Your assignment |
For each line in the material below that holds "testing", copy that line.

Supplied material |
-----

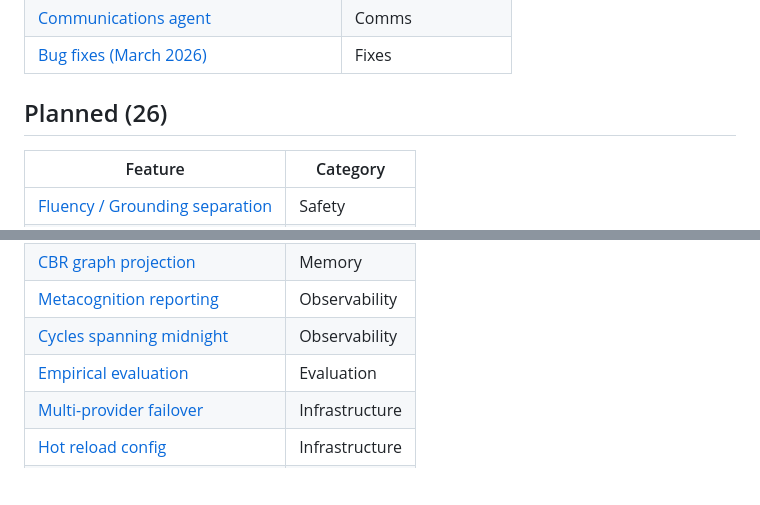
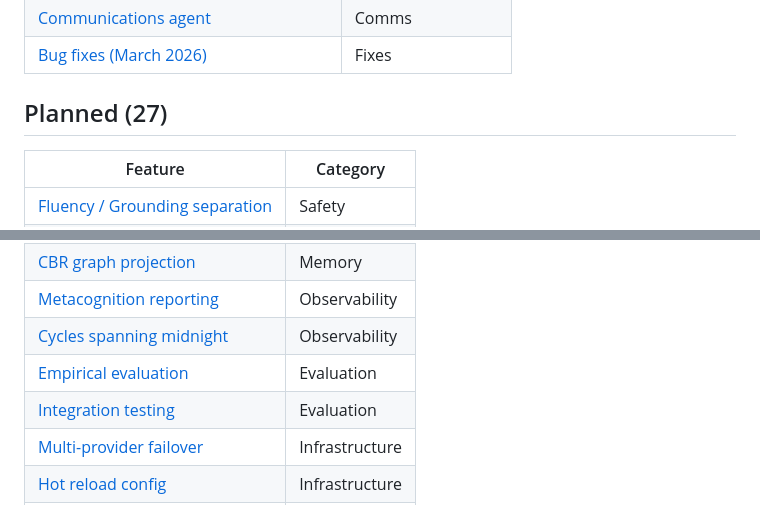
Before and after one commit to seamus-brady/springdrift, a Markdown page: docs/roadmap/README.md, 2 parts joined by grey strips. GitHub-like rendering; blank space fills up the shorter version.

Commit message:
Spec: integration testing — scenario runner over --diagnostic
Design doc for a scenario-based integration test harness that would
have caught the three interaction-boundary bugs shipped this session
(dead reply_to channel #113, researcher context-trim stubs #110,
meta-learning scheduler pollution #107) — none of which unit tests
could structurally catch.

Proposal in brief: extend scripts/fresh-instance.sh with a --scenario
flag that accepts a TOML file describing scripted instance
interactions + assertions. Mock LLM by default (determinism over
realism). Bash + curl + jq, no new services. Ship three reference
scenarios (one per bug above) as Phase 1.

Non-goals called out explicitly: cross-instance testing, load
testing, LLM quality benchmarking, golden-output regression.

Also adds the row to docs/roadmap/README.md under Evaluation.

Co-Authored-By: Claude Opus 4.7 (1M context) <noreply@anthropic.com>

```diff
--- a/docs/roadmap/README.md
+++ b/docs/roadmap/README.md
@@ -48,7 +48,7 @@ architecture; planned features include the design proposal and open questions.
 | [Communications agent](implemented/comms-agent.md) | Comms |
 | [Bug fixes (March 2026)](implemented/Bug%20fixes%2027-03-26.md) | Fixes |
 
-## Planned (26)
+## Planned (27)
 
 | Feature | Category |
 |---|---|
@@ -65,6 +65,7 @@ architecture; planned features include the design proposal and open questions.
 | [Metacognition reporting](planned/metacognition-reporting.md) | Observability |
 | [Cycles spanning midnight](planned/cycles-spanning-midnight.md) | Observability |
 | [Empirical evaluation](planned/empirical-evaluation.md) | Evaluation |
+| [Integration testing](planned/integration-testing.md) | Evaluation |
 | [Multi-provider failover](planned/multi-provider-failover.md) | Infrastructure |
 | [Hot reload config](planned/hot-reload-config.md) | Infrastructure |
 | [Multi-language sandbox](planned/sandbox-multi-language.md) | Infrastructure |
```
Also changed, not shown: 1 other file.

-----

Expected answer |
Spec: integration testing — scenario runner over --diagnostic
Non-goals called out explicitly: cross-instance testing, load
testing, LLM quality benchmarking, golden-output regression.
+| [Integration testing](planned/integration-testing.md) | Evaluation |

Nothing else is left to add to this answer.